December 12, 2019 | Build Challenge, Minecraft: Education Edition, Systems Thinking
Our Monthly Student Build Challenge for November was all about building systems. As the world becomes more interconnected, today’s learners need to be able to navigate systems—from the World Wide Web to ecosystems and the global economy. Matthew Farber has shared evidence to suggest that students can build systems thinking skills through game-based learning with tools like Minecraft: Education Edition. These skills will help students understand how systems function, solve complex problems, and visualize models across both concrete and abstract systems.
We asked students to show us the systems they’ve been learning about, whether they’re natural or human-made. We saw some fantastic creations from students around the world. Thanks to everyone who participated!
We’d like to share a few of the entries that educators sent our way. We hope they’ll provide inspiration for your classroom builds.

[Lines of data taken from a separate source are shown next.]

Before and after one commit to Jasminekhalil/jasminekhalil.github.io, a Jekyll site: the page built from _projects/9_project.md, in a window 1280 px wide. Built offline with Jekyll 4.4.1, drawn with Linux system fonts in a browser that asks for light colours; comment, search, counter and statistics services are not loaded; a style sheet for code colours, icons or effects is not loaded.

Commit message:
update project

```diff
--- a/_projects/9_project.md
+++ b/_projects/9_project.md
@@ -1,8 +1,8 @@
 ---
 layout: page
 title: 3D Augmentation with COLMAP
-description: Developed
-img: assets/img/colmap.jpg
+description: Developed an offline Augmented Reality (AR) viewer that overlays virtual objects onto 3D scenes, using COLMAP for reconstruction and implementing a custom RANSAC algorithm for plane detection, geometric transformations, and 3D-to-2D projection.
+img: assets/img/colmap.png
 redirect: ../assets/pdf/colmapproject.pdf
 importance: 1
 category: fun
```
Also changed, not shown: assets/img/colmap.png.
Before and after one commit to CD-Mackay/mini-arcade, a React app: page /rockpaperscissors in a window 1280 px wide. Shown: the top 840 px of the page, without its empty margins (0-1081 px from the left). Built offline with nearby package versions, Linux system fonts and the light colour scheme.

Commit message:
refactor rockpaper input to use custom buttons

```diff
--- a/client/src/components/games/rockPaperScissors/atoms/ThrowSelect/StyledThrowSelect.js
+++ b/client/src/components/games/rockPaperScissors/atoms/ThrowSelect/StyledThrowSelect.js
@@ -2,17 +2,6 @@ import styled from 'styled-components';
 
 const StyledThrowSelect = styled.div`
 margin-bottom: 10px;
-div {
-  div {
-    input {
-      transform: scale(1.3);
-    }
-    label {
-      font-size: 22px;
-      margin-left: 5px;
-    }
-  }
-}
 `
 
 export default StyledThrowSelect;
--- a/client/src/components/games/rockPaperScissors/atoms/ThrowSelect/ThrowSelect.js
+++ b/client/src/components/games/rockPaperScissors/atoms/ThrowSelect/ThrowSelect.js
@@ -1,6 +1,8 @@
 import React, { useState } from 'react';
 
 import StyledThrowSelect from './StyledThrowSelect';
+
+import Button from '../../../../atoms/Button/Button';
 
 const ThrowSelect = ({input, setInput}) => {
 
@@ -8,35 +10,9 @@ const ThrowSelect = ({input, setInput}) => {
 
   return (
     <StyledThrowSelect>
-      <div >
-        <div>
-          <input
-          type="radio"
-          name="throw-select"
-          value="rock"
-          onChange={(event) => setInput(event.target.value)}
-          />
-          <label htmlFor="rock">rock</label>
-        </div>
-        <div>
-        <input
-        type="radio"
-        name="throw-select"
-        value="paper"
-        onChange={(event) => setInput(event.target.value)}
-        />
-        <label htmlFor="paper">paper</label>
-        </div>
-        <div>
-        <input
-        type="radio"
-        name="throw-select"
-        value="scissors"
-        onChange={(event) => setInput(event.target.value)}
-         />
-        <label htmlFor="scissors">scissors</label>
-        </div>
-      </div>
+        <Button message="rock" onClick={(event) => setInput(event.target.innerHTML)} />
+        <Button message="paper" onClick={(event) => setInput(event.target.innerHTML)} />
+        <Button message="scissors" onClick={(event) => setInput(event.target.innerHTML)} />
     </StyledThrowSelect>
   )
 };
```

Malaysian teacher Cikgu Aman’s students created a rose to model the natural systems behind plant life. Take a look at the pics from their build, then watch two quick videos of their work on Facebook and Twitter.
In Australia, Josh Bowman’s students researched, planned, and built sustainable food facilities. See their creations at work!
Wilj Dekkers’ students in New Zealand modeled a variety of systems, including a Rube Goldberg machine, photosynthesis, the digestive system, ballistics, and the effects of chemicals on human cells. Here’s their epic Rube Goldberg machine.
Their photosynthesis model looks great, as well!
In Texas, Mr. Street’s students modeled the water cycle. You can watch a video of their work here!
James Pike’s students in Los Angeles created the digestive system. Take a look at their work in this video recap.
We loved seeing the way students applied their curiosity and ingenuity to the Systems Build Challenge. It’s exciting to think about how they might apply these processes to real-world problems and processes, and create impactful solutions.
Next up: December’s Build Challenge is all about Modeling Gratitude. We’re asking students to reflect on a time someone showed them kindness and build a scene that illustrates that experience. Learn how your classroom can take part here: aka.ms/modelinggratitude If you’re new to Minecraft: Education Edition and want to bring build challenges like these into your classroom, get started today!
Read Next: Our 2019 Recap of Minecraft: Education Edition